__MATERIAL PROVIDED__:

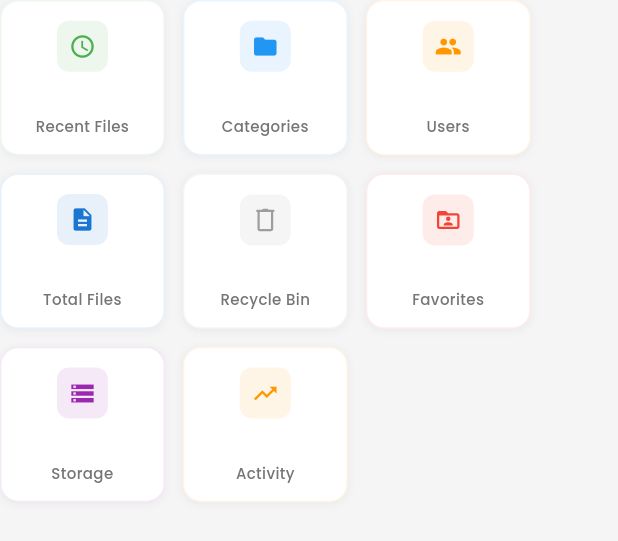
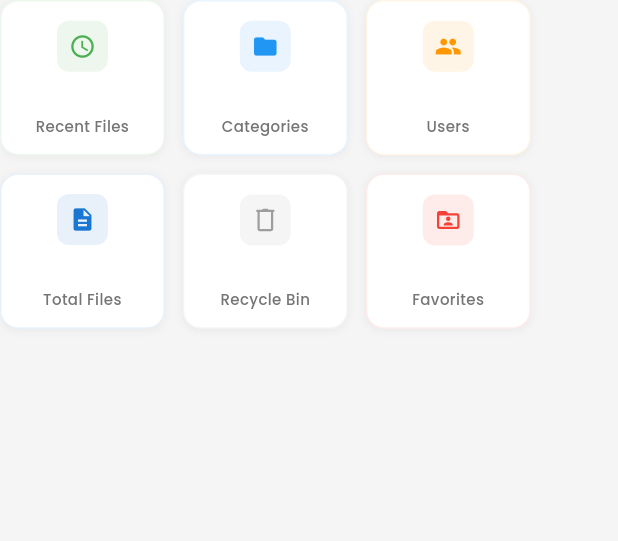
Before and after one commit to rahmathanifpurnama/management-document-app, a Flutter app: the ResponsiveStatsGrid widget shown alone on an empty page, opened directly with empty values, on a phone screen of 412 x 824 dp. Shown: the top 541 px of the screen. Run offline on Flutter 3.47's test engine with Material 3 defaults, Android fonts, the phone set to English and light mode, and no system bars; our stand-ins replace audioplayers, cached_network_image, cloud_firestore, cloud_functions, connectivity_plus, dio and 19 more; missing offline and left inert: external_path, file_selector, firebase_app_check, flutter_pdfview, googleapis; accounts and stored records are empty; network calls fail.

Commit message:
Remove Storage and Activity widgets, keep 6 widgets with 4+2 layout

```diff
--- a/lib/widgets/statistics/responsive_stats_grid.dart
+++ b/lib/widgets/statistics/responsive_stats_grid.dart
@@ -59,9 +59,9 @@ class ResponsiveStatsGrid extends StatelessWidget {
       );
     }
 
-    // For larger screens: 4 in first row, remaining widgets in second row (centered)
+    // For larger screens with 6 widgets: 4 in first row, 2 in second row (centered)
     final firstRowWidgets = statWidgets.take(4).toList();
-    final secondRowWidgets = statWidgets.skip(4).toList();
+    final secondRowWidgets = statWidgets.skip(4).take(2).toList();
 
     return Column(
       children: [
@@ -75,32 +75,29 @@ class ResponsiveStatsGrid extends StatelessWidget {
         ),
 
         SizedBox(height: layoutConfig.spacing), // Space between rows
-        // Second row: remaining widgets centered with empty spaces
-        if (secondRowWidgets.isNotEmpty)
+        // Second row: 2 widgets centered with 2 empty spaces
+        if (secondRowWidgets.length == 2)
           Row(
             mainAxisAlignment: MainAxisAlignment.center,
             children: [
               // Empty space (1/4 of row)
               SizedBox(width: layoutConfig.itemWidth),
-              if (secondRowWidgets.isNotEmpty)
-                SizedBox(width: layoutConfig.spacing),
+              SizedBox(width: layoutConfig.spacing),
 
-              // Render available widgets in second row
-              ...secondRowWidgets.asMap().entries.map((entry) {
-                final widget = entry.value;
-                final isLast = entry.key == secondRowWidgets.length - 1;
-                return Row(
-                  mainAxisSize: MainAxisSize.min,
-                  children: [
-                    SizedBox(width: layoutConfig.itemWidth, child: widget),
-                    if (!isLast) SizedBox(width: layoutConfig.spacing),
-                  ],
-                );
-              }),
+              // First widget
+              SizedBox(
+                width: layoutConfig.itemWidth,
+                child: secondRowWidgets[0],
+              ),
+              SizedBox(width: layoutConfig.spacing),
 
-              // Add spacing and empty space after widgets
-              if (secondRowWidgets.isNotEmpty)
-                SizedBox(width: layoutConfig.spacing),
+              // Second widget
+              SizedBox(
+                width: layoutConfig.itemWidth,
+                child: secondRowWidgets[1],
+              ),
+              SizedBox(width: layoutConfig.spacing),
+
               // Empty space (1/4 of row)
               SizedBox(width: layoutConfig.itemWidth),
             ],
@@ -206,24 +203,6 @@ class ResponsiveStatsGrid extends StatelessWidget {
         onTap: () => onStatTap?.call('favorites'),
         isClickable: true,
         showValue: false, // Remove numeric value for Favorites
-      ),
-      _buildStatWidget(
-        title: 'Storage',
-        value: (statsData['storageUsed'] ?? 0).toString(),
-        icon: Icons.storage,
-        color: Colors.purple,
-        onTap: () => onStatTap?.call('storage'),
-        isClickable: true,
-        showValue: true,
-      ),
-      _buildStatWidget(
-        title: 'Activity',
-        value: (statsData['todayActivity'] ?? 0).toString(),
-        icon: Icons.trending_up,
-        color: Colors.orange,
-        onTap: () => onStatTap?.call('activity'),
-        isClickable: true,
-        showValue: true,
       ),
     ];
   }
```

__PROBLEM REQUIREMENTS__: Reproduce the data above word for word and omit the images.

__TASK ANSWER__:
Before and after one commit to rahmathanifpurnama/management-document-app, a Flutter app: the ResponsiveStatsGrid widget shown alone on an empty page, opened directly with empty values, on a phone screen of 412 x 824 dp. Shown: the top 541 px of the screen. Run offline on Flutter 3.47's test engine with Material 3 defaults, Android fonts, the phone set to English and light mode, and no system bars; our stand-ins replace audioplayers, cached_network_image, cloud_firestore, cloud_functions, connectivity_plus, dio and 19 more; missing offline and left inert: external_path, file_selector, firebase_app_check, flutter_pdfview, googleapis; accounts and stored records are empty; network calls fail.

Commit message:
Remove Storage and Activity widgets, keep 6 widgets with 4+2 layout

```diff
--- a/lib/widgets/statistics/responsive_stats_grid.dart
+++ b/lib/widgets/statistics/responsive_stats_grid.dart
@@ -59,9 +59,9 @@ class ResponsiveStatsGrid extends StatelessWidget {
       );
     }
 
-    // For larger screens: 4 in first row, remaining widgets in second row (centered)
+    // For larger screens with 6 widgets: 4 in first row, 2 in second row (centered)
     final firstRowWidgets = statWidgets.take(4).toList();
-    final secondRowWidgets = statWidgets.skip(4).toList();
+    final secondRowWidgets = statWidgets.skip(4).take(2).toList();
 
     return Column(
       children: [
@@ -75,32 +75,29 @@ class ResponsiveStatsGrid extends StatelessWidget {
         ),
 
         SizedBox(height: layoutConfig.spacing), // Space between rows
-        // Second row: remaining widgets centered with empty spaces
-        if (secondRowWidgets.isNotEmpty)
+        // Second row: 2 widgets centered with 2 empty spaces
+        if (secondRowWidgets.length == 2)
           Row(
             mainAxisAlignment: MainAxisAlignment.center,
             children: [
               // Empty space (1/4 of row)
               SizedBox(width: layoutConfig.itemWidth),
-              if (secondRowWidgets.isNotEmpty)
-                SizedBox(width: layoutConfig.spacing),
+              SizedBox(width: layoutConfig.spacing),
 
-              // Render available widgets in second row
-              ...secondRowWidgets.asMap().entries.map((entry) {
-                final widget = entry.value;
-                final isLast = entry.key == secondRowWidgets.length - 1;
-                return Row(
-                  mainAxisSize: MainAxisSize.min,
-                  children: [
-                    SizedBox(width: layoutConfig.itemWidth, child: widget),
-                    if (!isLast) SizedBox(width: layoutConfig.spacing),
-                  ],
-                );
-              }),
+              // First widget
+              SizedBox(
+                width: layoutConfig.itemWidth,
+                child: secondRowWidgets[0],
+              ),
+              SizedBox(width: layoutConfig.spacing),
 
-              // Add spacing and empty space after widgets
-              if (secondRowWidgets.isNotEmpty)
-                SizedBox(width: layoutConfig.spacing),
+              // Second widget
+              SizedBox(
+                width: layoutConfig.itemWidth,
+                child: secondRowWidgets[1],
+              ),
+              SizedBox(width: layoutConfig.spacing),
+
               // Empty space (1/4 of row)
               SizedBox(width: layoutConfig.itemWidth),
             ],
@@ -206,24 +203,6 @@ class ResponsiveStatsGrid extends StatelessWidget {
         onTap: () => onStatTap?.call('favorites'),
         isClickable: true,
         showValue: false, // Remove numeric value for Favorites
-      ),
-      _buildStatWidget(
-        title: 'Storage',
-        value: (statsData['storageUsed'] ?? 0).toString(),
-        icon: Icons.storage,
-        color: Colors.purple,
-        onTap: () => onStatTap?.call('storage'),
-        isClickable: true,
-        showValue: true,
-      ),
-      _buildStatWidget(
-        title: 'Activity',
-        value: (statsData['todayActivity'] ?? 0).toString(),
-        icon: Icons.trending_up,
-        color: Colors.orange,
-        onTap: () => onStatTap?.call('activity'),
-        isClickable: true,
-        showValue: true,
       ),
     ];
   }
```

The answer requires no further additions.